↓↓↓
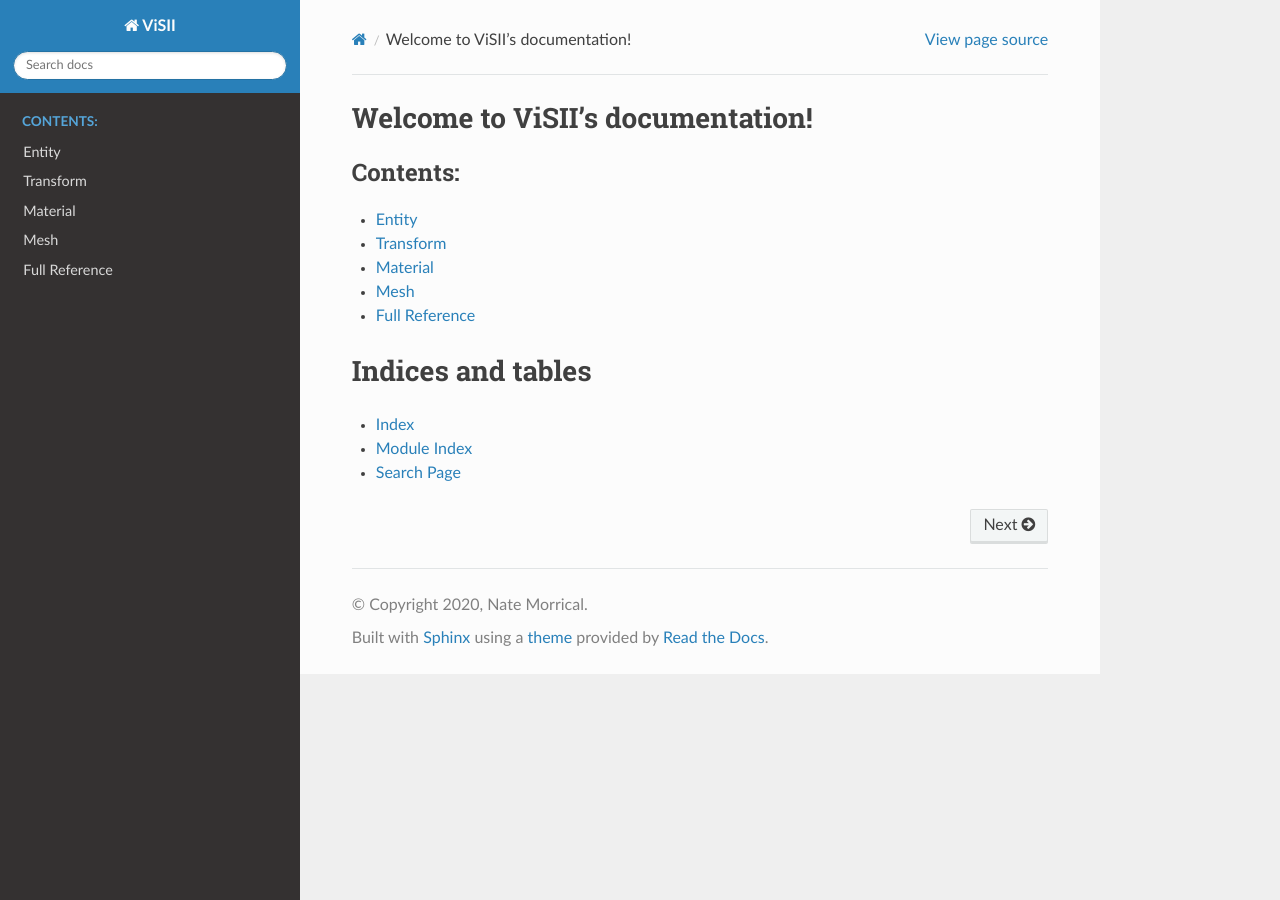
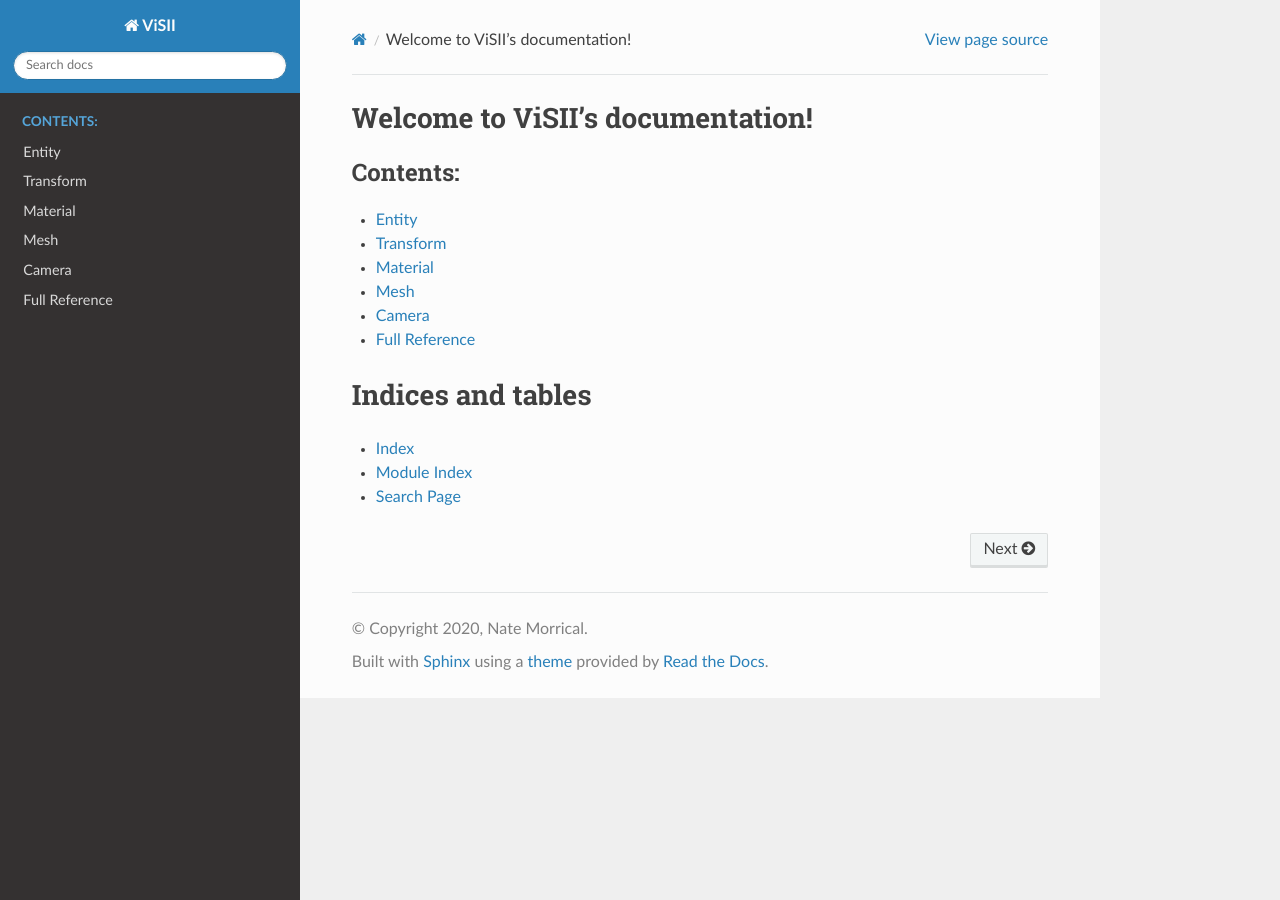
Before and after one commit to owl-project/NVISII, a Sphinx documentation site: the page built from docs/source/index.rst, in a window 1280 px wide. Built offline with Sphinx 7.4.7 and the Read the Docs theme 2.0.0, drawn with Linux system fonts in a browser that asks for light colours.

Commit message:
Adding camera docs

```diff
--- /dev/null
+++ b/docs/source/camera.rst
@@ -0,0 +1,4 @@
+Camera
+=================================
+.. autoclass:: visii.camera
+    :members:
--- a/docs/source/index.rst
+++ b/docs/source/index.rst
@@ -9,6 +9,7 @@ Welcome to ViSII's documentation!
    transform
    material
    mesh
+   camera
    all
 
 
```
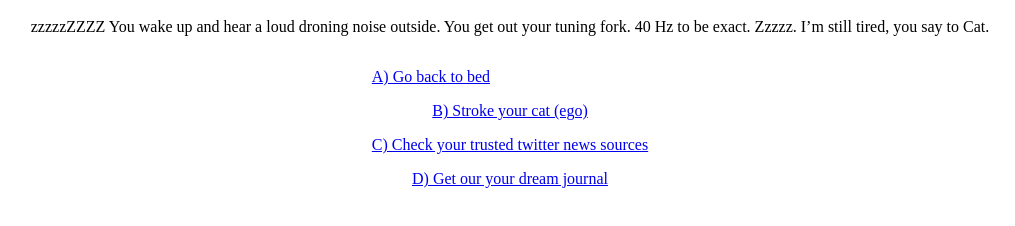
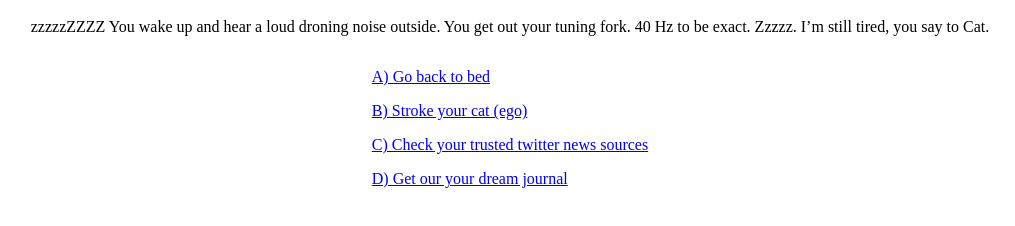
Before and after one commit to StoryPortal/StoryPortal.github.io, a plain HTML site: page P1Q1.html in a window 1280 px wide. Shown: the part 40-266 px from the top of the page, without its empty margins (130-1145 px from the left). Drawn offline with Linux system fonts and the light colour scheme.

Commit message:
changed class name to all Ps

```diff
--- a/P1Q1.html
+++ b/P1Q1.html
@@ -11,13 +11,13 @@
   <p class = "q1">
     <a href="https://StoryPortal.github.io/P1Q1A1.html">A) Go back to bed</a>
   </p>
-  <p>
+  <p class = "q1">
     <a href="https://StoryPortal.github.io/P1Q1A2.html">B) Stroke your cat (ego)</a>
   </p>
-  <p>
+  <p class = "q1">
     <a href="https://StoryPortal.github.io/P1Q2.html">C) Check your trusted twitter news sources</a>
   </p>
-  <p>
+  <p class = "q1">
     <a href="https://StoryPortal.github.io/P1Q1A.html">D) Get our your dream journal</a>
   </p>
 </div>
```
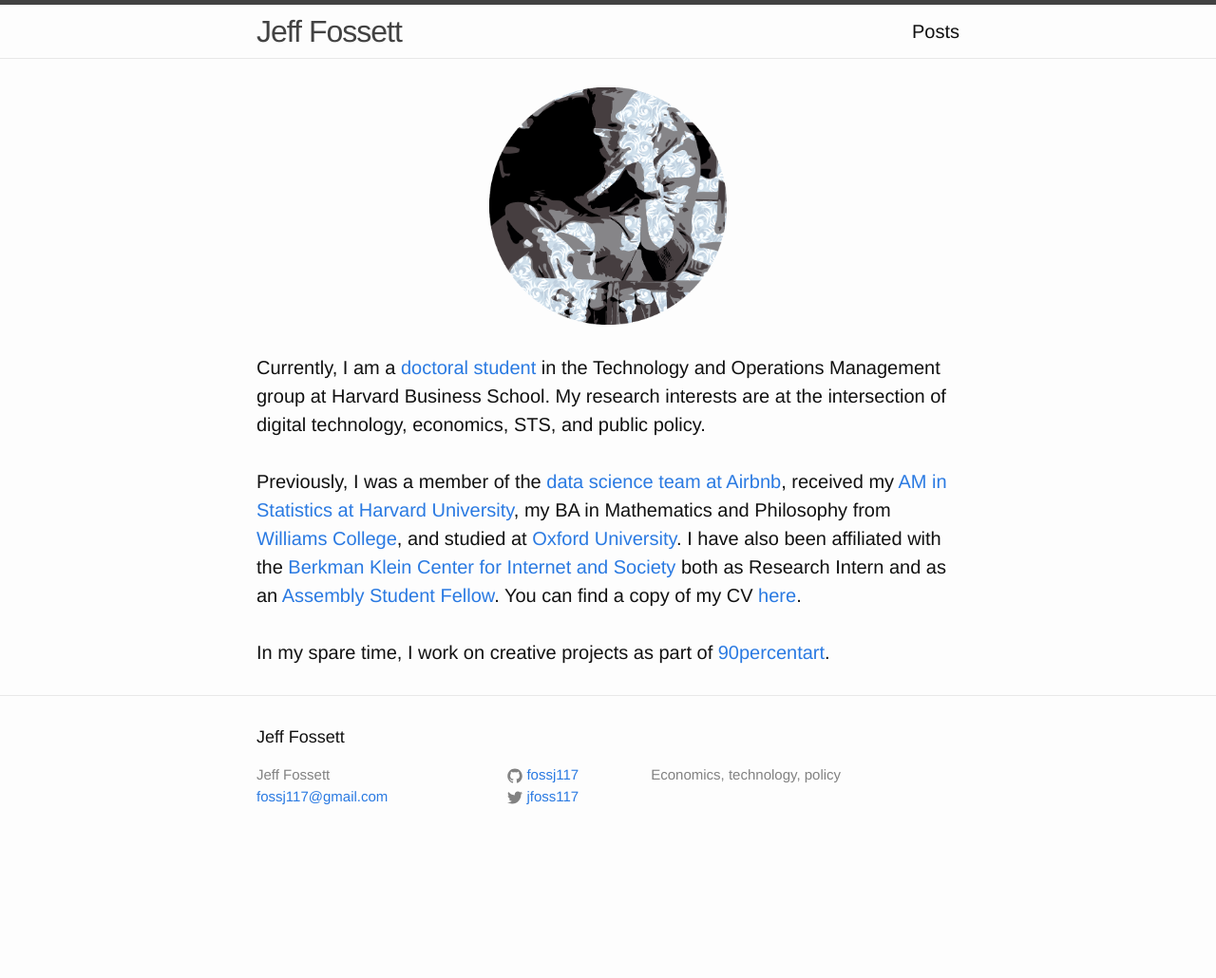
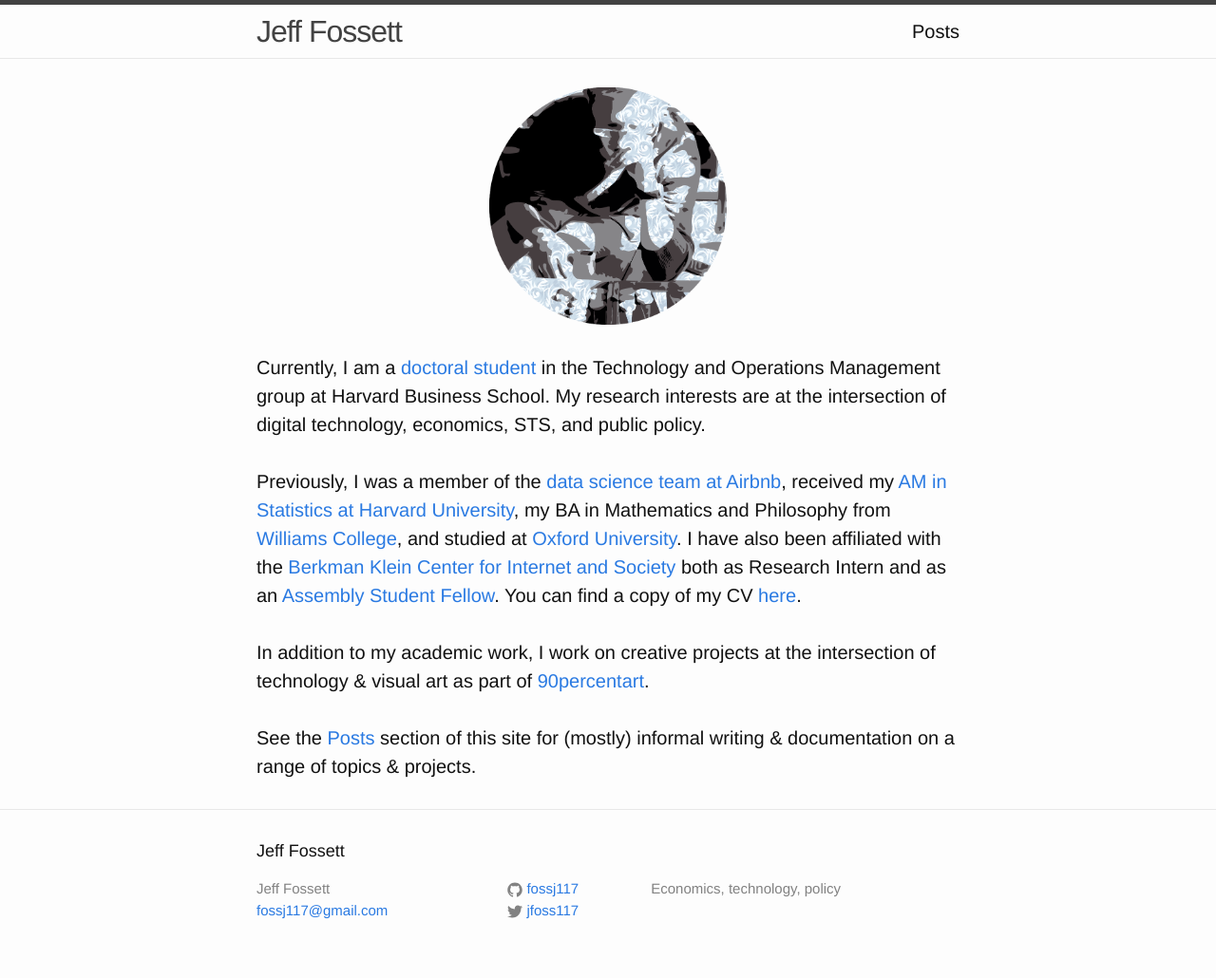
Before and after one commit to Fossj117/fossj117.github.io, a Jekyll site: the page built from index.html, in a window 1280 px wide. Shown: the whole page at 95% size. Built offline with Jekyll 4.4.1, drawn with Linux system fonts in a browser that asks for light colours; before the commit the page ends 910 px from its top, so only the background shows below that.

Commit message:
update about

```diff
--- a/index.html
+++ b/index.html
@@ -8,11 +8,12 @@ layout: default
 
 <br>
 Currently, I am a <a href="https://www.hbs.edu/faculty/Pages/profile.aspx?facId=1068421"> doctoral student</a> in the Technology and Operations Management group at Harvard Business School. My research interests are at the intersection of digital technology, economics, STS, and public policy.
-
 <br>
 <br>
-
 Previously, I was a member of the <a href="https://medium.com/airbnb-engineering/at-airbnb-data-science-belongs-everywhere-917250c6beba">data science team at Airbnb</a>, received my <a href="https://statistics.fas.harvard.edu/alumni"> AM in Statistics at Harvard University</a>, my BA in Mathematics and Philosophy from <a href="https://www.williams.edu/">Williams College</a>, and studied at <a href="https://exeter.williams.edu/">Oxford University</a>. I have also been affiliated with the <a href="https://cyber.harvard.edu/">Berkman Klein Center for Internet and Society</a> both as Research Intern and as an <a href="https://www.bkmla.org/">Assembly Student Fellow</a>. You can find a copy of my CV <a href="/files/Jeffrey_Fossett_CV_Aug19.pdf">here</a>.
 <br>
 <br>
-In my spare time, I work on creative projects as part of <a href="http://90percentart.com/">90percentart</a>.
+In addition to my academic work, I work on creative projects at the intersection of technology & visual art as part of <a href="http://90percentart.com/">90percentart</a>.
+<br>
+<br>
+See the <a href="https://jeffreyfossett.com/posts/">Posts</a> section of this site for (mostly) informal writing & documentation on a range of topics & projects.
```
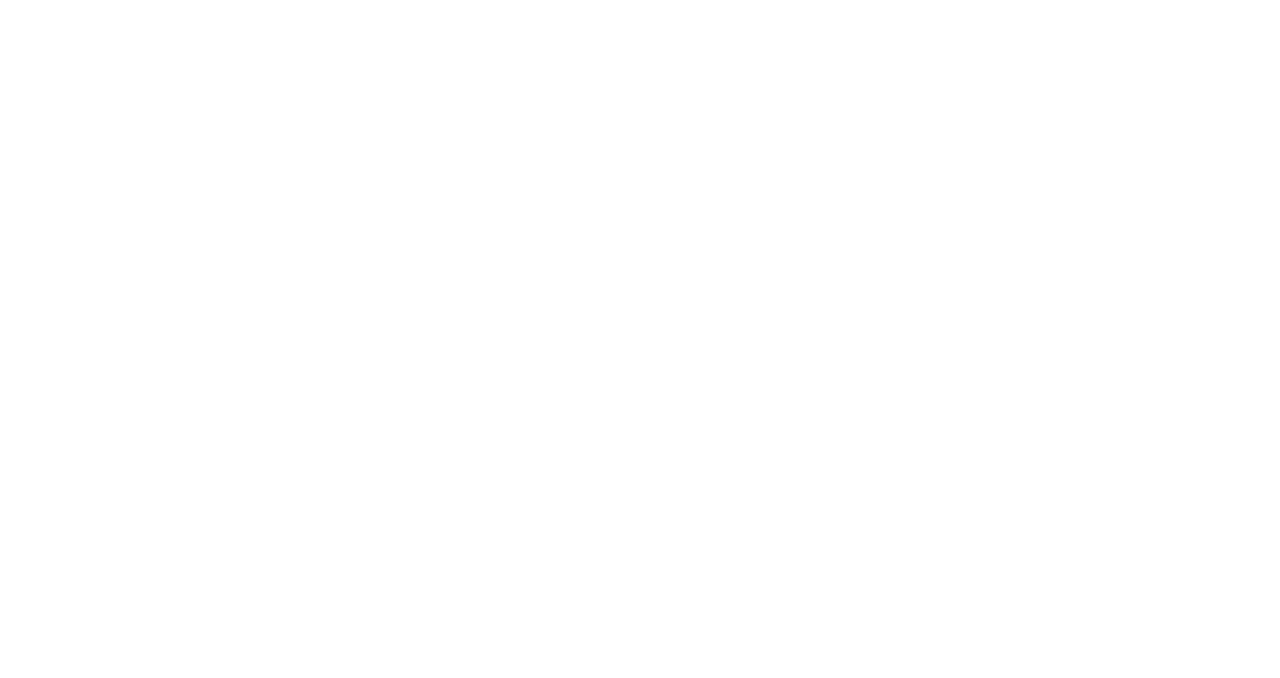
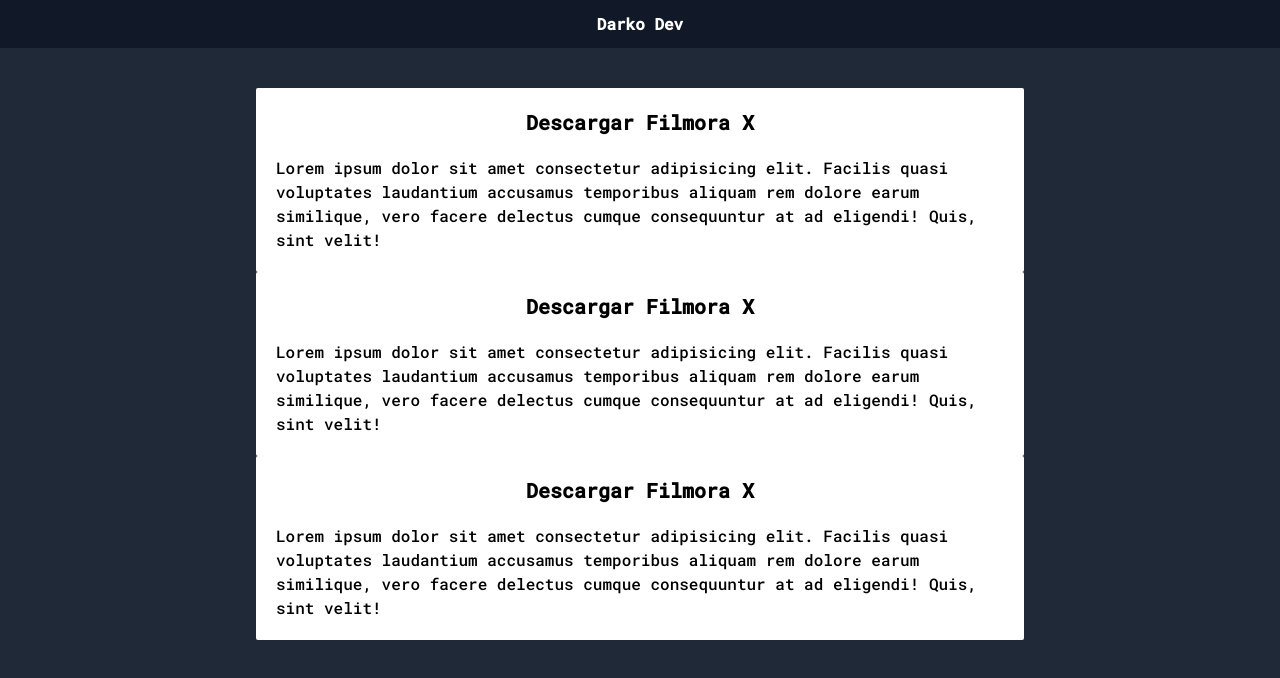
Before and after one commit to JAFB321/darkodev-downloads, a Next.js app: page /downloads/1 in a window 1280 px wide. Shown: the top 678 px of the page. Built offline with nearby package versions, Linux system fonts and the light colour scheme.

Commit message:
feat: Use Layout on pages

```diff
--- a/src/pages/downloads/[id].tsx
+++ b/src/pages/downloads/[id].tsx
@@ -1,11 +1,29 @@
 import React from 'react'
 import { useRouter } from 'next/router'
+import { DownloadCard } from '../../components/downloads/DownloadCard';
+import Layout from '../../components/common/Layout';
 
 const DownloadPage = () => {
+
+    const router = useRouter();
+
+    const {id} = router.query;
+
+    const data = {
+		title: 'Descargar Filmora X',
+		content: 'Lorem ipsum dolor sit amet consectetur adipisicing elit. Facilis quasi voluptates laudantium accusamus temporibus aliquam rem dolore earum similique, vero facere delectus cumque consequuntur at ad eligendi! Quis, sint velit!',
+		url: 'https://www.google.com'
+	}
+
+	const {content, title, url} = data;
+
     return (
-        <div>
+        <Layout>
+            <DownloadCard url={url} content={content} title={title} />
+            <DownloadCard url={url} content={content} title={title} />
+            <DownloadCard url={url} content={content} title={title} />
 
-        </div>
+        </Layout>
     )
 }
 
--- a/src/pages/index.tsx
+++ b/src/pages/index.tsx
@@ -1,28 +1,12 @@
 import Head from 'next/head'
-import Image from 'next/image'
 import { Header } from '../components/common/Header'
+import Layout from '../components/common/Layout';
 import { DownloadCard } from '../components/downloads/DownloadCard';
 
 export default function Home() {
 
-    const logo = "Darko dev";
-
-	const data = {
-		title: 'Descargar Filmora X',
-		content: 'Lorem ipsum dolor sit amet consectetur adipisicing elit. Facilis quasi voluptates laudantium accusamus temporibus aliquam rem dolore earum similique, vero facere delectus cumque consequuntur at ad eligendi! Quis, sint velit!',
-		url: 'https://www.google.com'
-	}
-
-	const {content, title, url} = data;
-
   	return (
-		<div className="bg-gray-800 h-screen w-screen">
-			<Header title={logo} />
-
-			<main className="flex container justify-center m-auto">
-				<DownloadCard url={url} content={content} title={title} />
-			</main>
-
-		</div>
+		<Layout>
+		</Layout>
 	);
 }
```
↑↑↑
▶ [Directions for this task]: Filter the records above for "Built" and copy every matching line.

▶ [Task result]:
Before and after one commit to owl-project/NVISII, a Sphinx documentation site: the page built from docs/source/index.rst, in a window 1280 px wide. Built offline with Sphinx 7.4.7 and the Read the Docs theme 2.0.0, drawn with Linux system fonts in a browser that asks for light colours.
Before and after one commit to Fossj117/fossj117.github.io, a Jekyll site: the page built from index.html, in a window 1280 px wide. Shown: the whole page at 95% size. Built offline with Jekyll 4.4.1, drawn with Linux system fonts in a browser that asks for light colours; before the commit the page ends 910 px from its top, so only the background shows below that.
Before and after one commit to JAFB321/darkodev-downloads, a Next.js app: page /downloads/1 in a window 1280 px wide. Shown: the top 678 px of the page. Built offline with nearby package versions, Linux system fonts and the light colour scheme.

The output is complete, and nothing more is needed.